“From 6:35 a.m. Sunday morning through 3 p.m. we were denied entry into Chile. At 3:15, our luggage was returned to our cabins. We have no reported illness or quarantine. Provisions and fuel were supposed to be provided Monday,” Dunning reported.
“At 3:42 p.m. Monday, captain asked for disembarkation forms. At 9:08 p.m., still no go. At 12:25 this morning, the captain “Super Captain Leo,” as he has become known, announced we were going back to Valparaiso, Chile, to get fuel and provisions.
He also announced we would head for San Diego. It will take 10 days minimum.”
Dunning said negotiations between the ship and the outside world included Chilean port authorities, the minister of foreign affairs, Chilean President Sebastián Piñera, the U.S. Embassy in Santiago and the Department of State.
By Wednesday night, refueling had been completed and the ship was docked at Valparaiso, set to have provisions loaded throughout the night. Dunning said the couple were more concerned about life after the cruise than their remaining time on the ship as they’ve monitored news reports about the virus.
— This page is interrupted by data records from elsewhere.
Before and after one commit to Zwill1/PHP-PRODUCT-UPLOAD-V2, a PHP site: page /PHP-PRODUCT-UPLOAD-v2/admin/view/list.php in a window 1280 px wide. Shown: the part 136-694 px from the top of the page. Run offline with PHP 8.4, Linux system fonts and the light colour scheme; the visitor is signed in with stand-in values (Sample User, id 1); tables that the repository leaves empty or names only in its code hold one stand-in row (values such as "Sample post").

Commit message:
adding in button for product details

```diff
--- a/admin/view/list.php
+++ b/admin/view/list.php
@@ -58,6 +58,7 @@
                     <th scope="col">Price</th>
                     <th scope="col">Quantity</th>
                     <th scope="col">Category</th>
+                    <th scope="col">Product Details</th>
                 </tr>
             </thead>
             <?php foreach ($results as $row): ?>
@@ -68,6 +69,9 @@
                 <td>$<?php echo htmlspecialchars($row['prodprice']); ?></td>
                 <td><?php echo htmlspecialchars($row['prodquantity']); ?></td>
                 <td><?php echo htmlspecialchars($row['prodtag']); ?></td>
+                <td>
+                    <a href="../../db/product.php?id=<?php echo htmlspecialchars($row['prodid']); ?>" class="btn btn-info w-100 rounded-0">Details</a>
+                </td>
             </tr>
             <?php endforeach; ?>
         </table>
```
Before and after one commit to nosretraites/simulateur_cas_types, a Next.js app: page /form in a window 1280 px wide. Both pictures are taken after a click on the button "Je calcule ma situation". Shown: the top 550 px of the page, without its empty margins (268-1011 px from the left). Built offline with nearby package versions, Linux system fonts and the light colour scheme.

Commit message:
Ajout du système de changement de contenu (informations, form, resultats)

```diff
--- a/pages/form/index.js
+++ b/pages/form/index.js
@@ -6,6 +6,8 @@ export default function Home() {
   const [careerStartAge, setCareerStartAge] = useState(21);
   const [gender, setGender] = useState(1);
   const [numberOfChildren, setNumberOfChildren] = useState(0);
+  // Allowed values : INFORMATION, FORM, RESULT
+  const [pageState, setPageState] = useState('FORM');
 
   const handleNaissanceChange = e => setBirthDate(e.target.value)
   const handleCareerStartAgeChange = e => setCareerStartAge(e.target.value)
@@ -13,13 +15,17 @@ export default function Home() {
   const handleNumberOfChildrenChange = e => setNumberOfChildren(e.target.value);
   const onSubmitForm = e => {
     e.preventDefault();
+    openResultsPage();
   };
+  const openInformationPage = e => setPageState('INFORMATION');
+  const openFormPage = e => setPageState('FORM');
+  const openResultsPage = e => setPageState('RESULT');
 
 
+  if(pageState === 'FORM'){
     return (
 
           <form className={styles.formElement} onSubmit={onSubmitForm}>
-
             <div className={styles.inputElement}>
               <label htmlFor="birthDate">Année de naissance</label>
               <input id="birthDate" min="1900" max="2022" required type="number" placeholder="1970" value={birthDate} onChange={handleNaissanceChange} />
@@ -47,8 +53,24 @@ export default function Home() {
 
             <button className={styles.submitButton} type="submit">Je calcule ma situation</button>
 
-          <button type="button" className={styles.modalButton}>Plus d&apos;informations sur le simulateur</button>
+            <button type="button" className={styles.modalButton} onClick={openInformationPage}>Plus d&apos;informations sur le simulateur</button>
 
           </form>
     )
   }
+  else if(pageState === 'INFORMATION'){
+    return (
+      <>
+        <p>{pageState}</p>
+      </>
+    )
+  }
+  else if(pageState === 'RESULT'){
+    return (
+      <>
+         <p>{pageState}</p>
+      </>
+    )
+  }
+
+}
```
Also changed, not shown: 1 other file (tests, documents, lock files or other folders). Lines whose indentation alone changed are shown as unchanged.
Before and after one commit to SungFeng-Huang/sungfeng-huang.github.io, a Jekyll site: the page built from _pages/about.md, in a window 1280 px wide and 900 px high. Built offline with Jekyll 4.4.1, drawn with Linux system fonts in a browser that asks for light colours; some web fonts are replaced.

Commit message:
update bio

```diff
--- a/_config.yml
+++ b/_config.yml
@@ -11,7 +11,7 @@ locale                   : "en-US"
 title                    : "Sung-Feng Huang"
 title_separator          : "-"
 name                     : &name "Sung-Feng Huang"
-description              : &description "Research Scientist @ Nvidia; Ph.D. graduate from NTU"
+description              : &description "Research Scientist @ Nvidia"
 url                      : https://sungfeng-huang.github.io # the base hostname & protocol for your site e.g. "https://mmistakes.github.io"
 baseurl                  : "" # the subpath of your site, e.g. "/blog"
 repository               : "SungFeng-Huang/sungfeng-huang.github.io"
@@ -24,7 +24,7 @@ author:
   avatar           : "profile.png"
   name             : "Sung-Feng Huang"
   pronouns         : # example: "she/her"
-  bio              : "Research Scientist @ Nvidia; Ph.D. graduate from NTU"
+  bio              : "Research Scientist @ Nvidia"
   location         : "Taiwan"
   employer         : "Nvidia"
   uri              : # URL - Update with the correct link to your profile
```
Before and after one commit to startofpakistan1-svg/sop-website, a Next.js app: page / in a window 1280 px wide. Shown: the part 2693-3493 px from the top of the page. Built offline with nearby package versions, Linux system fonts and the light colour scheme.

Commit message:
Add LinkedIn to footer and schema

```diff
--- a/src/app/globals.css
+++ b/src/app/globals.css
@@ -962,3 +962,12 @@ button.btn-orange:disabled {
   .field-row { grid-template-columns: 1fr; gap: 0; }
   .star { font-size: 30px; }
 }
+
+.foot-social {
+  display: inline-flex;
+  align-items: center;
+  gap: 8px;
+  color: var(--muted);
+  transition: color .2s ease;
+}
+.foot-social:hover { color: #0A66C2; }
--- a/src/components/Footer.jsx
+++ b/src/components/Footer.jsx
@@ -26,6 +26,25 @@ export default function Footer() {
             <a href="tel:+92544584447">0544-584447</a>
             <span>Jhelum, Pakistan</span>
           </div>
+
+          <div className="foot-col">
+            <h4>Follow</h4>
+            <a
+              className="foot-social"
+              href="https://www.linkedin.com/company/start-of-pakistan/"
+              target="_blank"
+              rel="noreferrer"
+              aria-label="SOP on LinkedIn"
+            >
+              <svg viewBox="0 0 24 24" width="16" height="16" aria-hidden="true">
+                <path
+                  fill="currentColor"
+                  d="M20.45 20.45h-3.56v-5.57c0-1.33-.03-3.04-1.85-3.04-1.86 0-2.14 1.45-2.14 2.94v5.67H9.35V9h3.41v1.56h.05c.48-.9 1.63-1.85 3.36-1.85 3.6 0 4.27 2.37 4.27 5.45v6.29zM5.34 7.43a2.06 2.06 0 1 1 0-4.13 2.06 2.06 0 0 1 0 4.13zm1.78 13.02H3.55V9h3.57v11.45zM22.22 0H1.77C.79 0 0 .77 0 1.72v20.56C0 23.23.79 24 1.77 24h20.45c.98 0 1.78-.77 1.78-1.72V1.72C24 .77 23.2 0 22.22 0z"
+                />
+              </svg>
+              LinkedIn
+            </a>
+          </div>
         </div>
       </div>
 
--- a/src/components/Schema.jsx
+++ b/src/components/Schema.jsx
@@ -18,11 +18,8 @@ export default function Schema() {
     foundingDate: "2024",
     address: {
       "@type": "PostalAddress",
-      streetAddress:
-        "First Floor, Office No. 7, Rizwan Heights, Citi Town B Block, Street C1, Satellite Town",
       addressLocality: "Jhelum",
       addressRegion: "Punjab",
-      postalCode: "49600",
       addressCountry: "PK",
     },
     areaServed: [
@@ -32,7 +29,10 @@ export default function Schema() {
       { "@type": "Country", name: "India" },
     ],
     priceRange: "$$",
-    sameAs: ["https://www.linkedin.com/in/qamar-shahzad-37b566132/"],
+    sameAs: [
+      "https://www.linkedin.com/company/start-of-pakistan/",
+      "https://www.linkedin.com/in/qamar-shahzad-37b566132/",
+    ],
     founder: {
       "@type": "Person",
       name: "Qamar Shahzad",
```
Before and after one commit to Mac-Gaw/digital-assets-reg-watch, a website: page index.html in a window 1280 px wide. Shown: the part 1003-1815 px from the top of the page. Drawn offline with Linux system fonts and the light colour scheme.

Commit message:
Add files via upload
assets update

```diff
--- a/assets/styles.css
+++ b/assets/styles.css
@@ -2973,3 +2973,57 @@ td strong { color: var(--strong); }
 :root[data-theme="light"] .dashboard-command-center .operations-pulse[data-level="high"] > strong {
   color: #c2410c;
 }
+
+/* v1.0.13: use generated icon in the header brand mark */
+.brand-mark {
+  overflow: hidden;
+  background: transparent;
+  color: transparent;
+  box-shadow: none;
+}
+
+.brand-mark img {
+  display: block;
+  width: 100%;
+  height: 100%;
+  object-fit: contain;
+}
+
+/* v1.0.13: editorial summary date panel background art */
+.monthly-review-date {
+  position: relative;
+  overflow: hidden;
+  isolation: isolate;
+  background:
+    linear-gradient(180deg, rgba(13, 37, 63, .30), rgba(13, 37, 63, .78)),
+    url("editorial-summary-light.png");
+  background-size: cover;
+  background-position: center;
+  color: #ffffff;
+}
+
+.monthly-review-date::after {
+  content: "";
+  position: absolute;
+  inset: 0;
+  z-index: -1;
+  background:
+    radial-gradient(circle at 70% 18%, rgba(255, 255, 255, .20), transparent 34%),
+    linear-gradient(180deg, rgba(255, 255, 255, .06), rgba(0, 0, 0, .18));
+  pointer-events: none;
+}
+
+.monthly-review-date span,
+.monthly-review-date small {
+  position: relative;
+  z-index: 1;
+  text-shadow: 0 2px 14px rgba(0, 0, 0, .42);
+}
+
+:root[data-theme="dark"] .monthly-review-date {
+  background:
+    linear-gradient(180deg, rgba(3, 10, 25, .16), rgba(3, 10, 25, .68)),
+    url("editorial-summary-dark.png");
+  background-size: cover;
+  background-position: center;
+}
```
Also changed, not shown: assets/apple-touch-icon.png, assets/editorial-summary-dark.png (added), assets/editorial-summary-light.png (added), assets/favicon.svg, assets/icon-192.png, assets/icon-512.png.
“There had been no quarantines, no concerns at any port. We got off the ship everywhere we wanted. My favorite was Montevideo, Uruguay, as I’d lived there. The only place we couldn’t get off was the final port of call, San Antonio,” she said.
Dunning said Celebrity Cruise officials were working to ensure the nearly 3,000 passengers would have accommodations to complete their journey home. Passengers hail from various countries and were not all originally planning to complete their trip at the port of San Diego.
As of Wednesday night, a dozen ships around the globe were working to get passengers home and find places to dock. Only some had reports of sick passengers. Guests aboard the Silver Shadow, operated by Silversea and docked in Brazil, reported two guests had been medically disembarked — one testing positive for COVID-19.
Four passengers and one crew member from the MS Braemar, permitted to dock in Cuba Wednesday, tested positive for the virus, and some 20 passengers and 20 crew were isolated due to influenza-like symptoms.
Dunning said passengers aboard the Eclipse were enjoying their final 10 days before joining the rest of the world as it grapples with a new normal.
“We are concerned about coming home, but it’s 10 days out. For now, we are as safe, secure and as comfortable as can be,” she said.
“The energy on board has been amazing. And everyone is so happy to be staying on board rather than going to an airport!”
Reach freelance writer Buffy Pollock at email@example.com.